»»

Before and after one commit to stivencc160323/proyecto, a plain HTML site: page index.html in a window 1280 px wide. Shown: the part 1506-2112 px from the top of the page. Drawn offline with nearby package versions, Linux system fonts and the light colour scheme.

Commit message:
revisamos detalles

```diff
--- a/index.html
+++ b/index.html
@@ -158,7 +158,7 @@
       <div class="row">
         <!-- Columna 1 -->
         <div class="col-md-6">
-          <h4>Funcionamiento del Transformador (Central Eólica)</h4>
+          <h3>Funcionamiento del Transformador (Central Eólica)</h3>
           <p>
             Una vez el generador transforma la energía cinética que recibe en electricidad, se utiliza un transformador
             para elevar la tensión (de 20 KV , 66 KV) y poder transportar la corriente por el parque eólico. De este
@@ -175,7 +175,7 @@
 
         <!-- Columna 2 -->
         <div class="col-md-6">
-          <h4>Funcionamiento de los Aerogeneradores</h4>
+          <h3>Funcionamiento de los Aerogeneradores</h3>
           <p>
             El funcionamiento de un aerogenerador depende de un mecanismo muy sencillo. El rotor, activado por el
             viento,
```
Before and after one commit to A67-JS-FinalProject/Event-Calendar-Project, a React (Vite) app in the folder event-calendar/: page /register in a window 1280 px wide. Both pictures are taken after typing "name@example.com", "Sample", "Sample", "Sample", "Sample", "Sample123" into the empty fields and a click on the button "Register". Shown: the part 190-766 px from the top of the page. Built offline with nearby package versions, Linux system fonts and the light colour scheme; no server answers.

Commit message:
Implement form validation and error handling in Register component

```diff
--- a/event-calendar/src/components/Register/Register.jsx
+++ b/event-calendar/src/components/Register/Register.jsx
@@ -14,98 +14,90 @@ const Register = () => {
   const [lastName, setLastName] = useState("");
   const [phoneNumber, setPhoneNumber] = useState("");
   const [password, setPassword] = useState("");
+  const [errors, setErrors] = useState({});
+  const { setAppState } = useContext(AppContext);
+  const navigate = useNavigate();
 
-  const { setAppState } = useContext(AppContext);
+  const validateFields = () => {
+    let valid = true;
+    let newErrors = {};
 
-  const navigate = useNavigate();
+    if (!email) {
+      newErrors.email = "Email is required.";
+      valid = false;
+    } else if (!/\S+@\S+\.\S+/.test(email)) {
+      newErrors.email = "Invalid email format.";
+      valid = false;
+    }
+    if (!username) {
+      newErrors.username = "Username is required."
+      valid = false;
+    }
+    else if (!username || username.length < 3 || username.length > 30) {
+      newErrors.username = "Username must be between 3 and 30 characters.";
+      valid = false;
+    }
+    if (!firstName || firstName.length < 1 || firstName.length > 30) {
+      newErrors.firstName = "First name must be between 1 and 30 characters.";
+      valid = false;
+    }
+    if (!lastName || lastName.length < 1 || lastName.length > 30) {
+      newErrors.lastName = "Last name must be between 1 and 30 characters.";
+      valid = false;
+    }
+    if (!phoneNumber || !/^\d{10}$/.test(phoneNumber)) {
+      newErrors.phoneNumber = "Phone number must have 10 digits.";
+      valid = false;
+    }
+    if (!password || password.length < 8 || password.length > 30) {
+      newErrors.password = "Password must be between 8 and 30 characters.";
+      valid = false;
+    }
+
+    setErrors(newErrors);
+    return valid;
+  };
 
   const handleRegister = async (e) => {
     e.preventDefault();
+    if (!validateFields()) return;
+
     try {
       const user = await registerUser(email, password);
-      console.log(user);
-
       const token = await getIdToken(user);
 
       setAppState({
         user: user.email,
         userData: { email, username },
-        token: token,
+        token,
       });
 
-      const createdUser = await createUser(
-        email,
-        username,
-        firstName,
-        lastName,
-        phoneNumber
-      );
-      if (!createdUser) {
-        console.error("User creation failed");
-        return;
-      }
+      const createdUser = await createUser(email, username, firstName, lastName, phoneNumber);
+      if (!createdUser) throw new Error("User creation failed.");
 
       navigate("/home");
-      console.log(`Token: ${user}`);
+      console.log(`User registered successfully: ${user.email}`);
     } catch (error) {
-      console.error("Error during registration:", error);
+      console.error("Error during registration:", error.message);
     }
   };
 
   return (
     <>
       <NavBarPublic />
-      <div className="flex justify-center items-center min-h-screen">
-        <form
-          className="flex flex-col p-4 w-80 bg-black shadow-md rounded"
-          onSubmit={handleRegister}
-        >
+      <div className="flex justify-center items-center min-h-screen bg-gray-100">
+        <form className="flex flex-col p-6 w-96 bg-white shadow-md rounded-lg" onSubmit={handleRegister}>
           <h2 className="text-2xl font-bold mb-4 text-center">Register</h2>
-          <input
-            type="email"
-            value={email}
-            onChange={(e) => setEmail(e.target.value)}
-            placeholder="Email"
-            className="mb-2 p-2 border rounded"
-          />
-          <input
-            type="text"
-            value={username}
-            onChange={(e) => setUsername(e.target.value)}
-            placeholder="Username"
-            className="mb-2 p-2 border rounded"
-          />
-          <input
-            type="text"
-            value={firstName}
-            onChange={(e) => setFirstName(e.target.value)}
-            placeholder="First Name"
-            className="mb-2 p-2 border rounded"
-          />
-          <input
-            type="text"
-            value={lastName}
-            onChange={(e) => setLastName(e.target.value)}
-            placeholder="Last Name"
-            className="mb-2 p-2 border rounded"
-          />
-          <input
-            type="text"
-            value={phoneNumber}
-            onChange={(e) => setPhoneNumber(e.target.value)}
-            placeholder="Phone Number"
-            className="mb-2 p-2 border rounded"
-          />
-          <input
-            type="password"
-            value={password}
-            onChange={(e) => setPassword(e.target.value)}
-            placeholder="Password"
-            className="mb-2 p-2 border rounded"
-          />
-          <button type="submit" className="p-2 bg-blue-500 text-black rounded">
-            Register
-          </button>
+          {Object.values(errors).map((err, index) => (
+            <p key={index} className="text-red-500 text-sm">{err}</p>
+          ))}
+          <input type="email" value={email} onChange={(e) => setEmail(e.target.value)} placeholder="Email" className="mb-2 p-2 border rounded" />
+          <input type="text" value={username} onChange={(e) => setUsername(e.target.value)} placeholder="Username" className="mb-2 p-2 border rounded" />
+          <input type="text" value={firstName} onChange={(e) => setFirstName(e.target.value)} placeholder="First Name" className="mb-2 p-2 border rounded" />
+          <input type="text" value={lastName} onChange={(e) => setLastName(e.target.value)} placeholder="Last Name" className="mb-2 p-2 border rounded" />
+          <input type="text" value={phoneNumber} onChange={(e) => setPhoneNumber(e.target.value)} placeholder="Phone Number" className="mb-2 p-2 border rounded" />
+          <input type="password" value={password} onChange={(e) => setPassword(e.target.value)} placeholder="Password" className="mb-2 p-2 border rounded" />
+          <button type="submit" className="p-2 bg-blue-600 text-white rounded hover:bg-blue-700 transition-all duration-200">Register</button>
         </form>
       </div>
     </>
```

««

DESCRIPTION OF THE TASK:
Scan the entries above and return each line that holds "between".

RESPONSE AREA:
+      newErrors.username = "Username must be between 3 and 30 characters.";
+      newErrors.firstName = "First name must be between 1 and 30 characters.";
+      newErrors.lastName = "Last name must be between 1 and 30 characters.";
+      newErrors.password = "Password must be between 8 and 30 characters.";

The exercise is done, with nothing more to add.